My favourite project at the Royal College of Art work in progress show this year was by an architecture student from unit ADS.3 (tutors: Fernando Rihl, Kirsteen MacKay).
In Dog Eat Dog, Jordan Hodgson asks some though-provoking questions:
To what extent as a society are we willing to pursue the sustainable ideals of the 21st century? Are we willing to cross ethical boundaries and venture into taboo markets for these purposes?
2127 dogs and 74 cats are destroyed annually at Battersea Dogs & Cats Home (BDCH).
The biomass (70 478 kg) produced needs to be disposed of in a responsible, ecological fashion because of the many harmful agents given off when biological material decomposes. BDCH currently cremates these pets.
Would it be possible to regard this biomass waste as an untapped and positive resource waiting to be exploited, could it become both beneficial and complimentary to the centre? Hodgson proposes a solution to the issue which involves working simultaneously with the BDCH existing facilities and introducing new subversive and hidden elements such as turning the body of cats and dogs into pet food, setting up a dog fight betting business and developing the taxidermy potential of dogs. His scenario would turn a non-profit organization (BDCH) into a profitable one.

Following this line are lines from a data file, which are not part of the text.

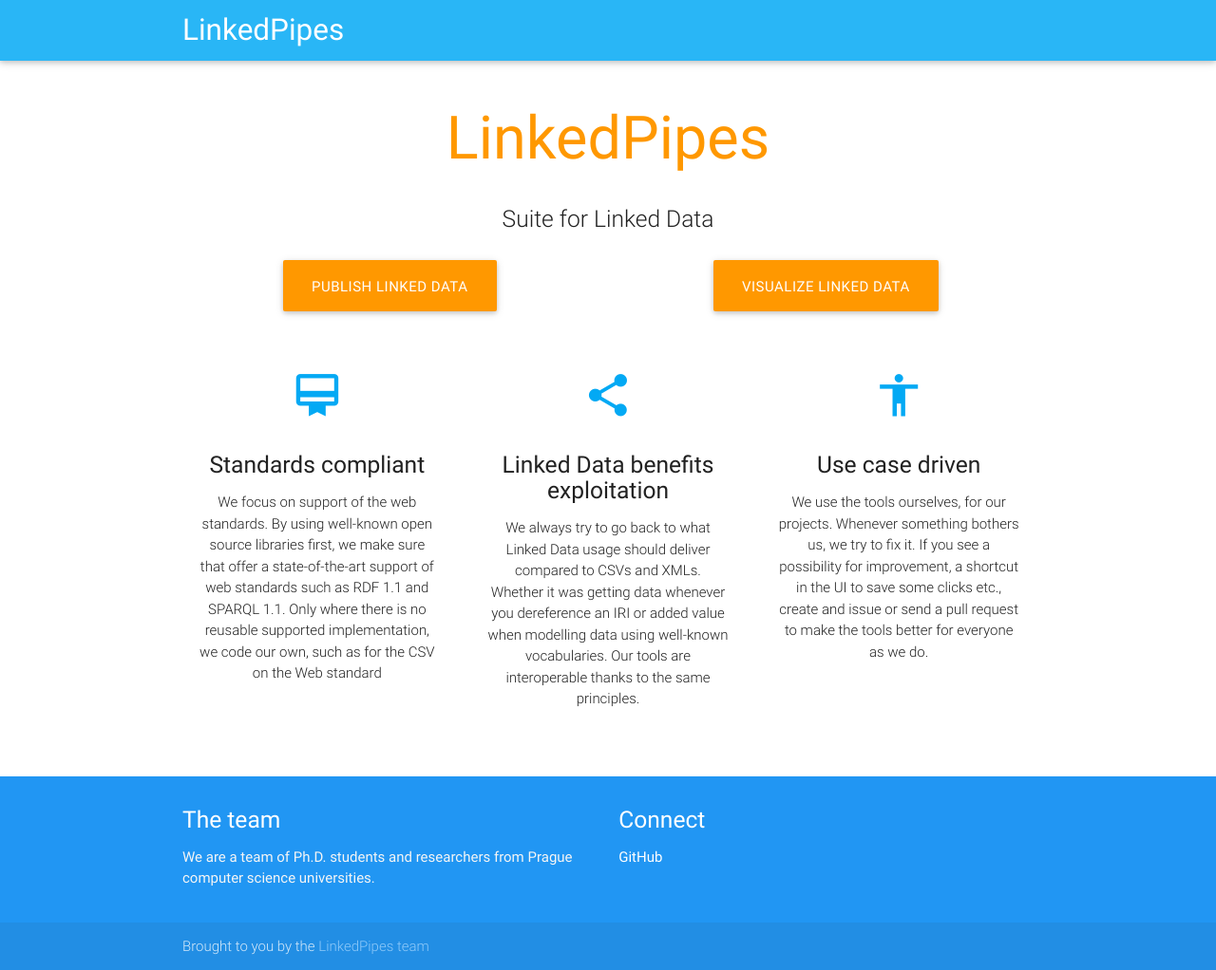
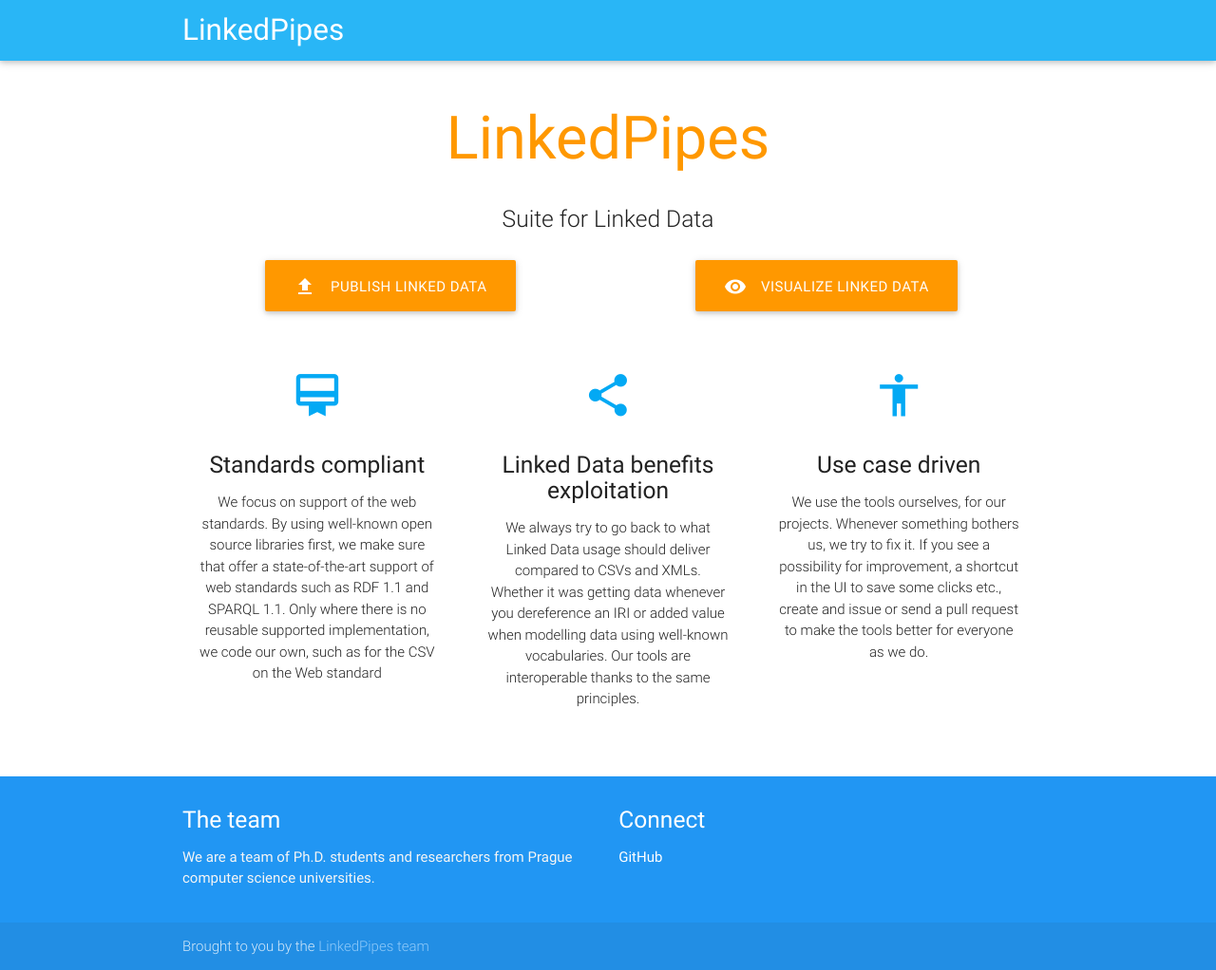
Before and after one commit to linkedpipes/linkedpipes.github.io, a Jekyll site: the page built from index.html, in a window 1280 px wide. Shown: the whole page at 95% size. Built offline with Jekyll 4.4.1, drawn with Linux system fonts in a browser that asks for light colours; nearby versions of some CDN libraries.

Commit message:
Add icons

```diff
--- a/index.html
+++ b/index.html
@@ -10,10 +10,10 @@
       </div>
       <div class="row center">
         <div class="col s6">
-			<a href="http://etl.linkedpipes.com" class="btn-large waves-effect waves-light orange">Publish Linked Data</a>
+			<a href="http://etl.linkedpipes.com" class="btn-large waves-effect waves-light orange"><i class="material-icons left hide-on-small-only">file_upload</i>Publish Linked Data</a>
 		</div>
         <div class="col s6">
-			<a href="http://visualization.linkedpipes.com""  class="btn-large waves-effect waves-light orange">Visualize Linked Data</a>
+			<a href="http://visualization.linkedpipes.com""  class="btn-large waves-effect waves-light orange"><i class="material-icons left hide-on-small-only">visibility</i>Visualize Linked Data</a>
 		</div>
       </div>
 
```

Along his research, the young architect gathered a series of facts and figures:
A dog is worth up to 35x more dead than alive from Battersea. Dogs are worth £85 at Battersea alive. Mounted in a taxidermy shop they are worth up to £3000.
10% of these animals were destroyed in London.
25% of the breeds that pass through BDCH home are Staffordshire and Bull Terriers.
10 000 dogs and cats (either strays or pets handed over by their owners) pass through BDCH annually.
158 500 cans of dog and cat food are consumed at Battersea each year.
232 447 cans could potentially be produced by using the destroyed dogs and cats. They would feed all the animals living at the center.
5 483 extra cans would be produced that could be distributed for profit from the Battersea shop.
Alongside the existing shop in Battersea, Hodgson imagine that new facilities could open such as a “Taxidermy showcase & shop” to produce taxidermy on site, a taxidermy school and workshop to promote the profession of taxidermy and raise the UK profile. Caning factory producing dog (or cat) meat canned and labeled. A rendering plant to process dead animals into pet food.
An online market would also be developed. For example, You Tube would be used for the betting purposes of the dog fights.
The recycling of pets is considered a repugnant market with many bioethical factors to be taken into consideration. With 22% of UK households being pet owners can we accept the justification of such a proposal? The project is sustainable but would it be acceptable?
I’m worth 35 times more dead than alive
Images 1, 2, 3, 5 and 6 courtesy of Jordan Hodgson.
How the re-structured center would function (bigger size)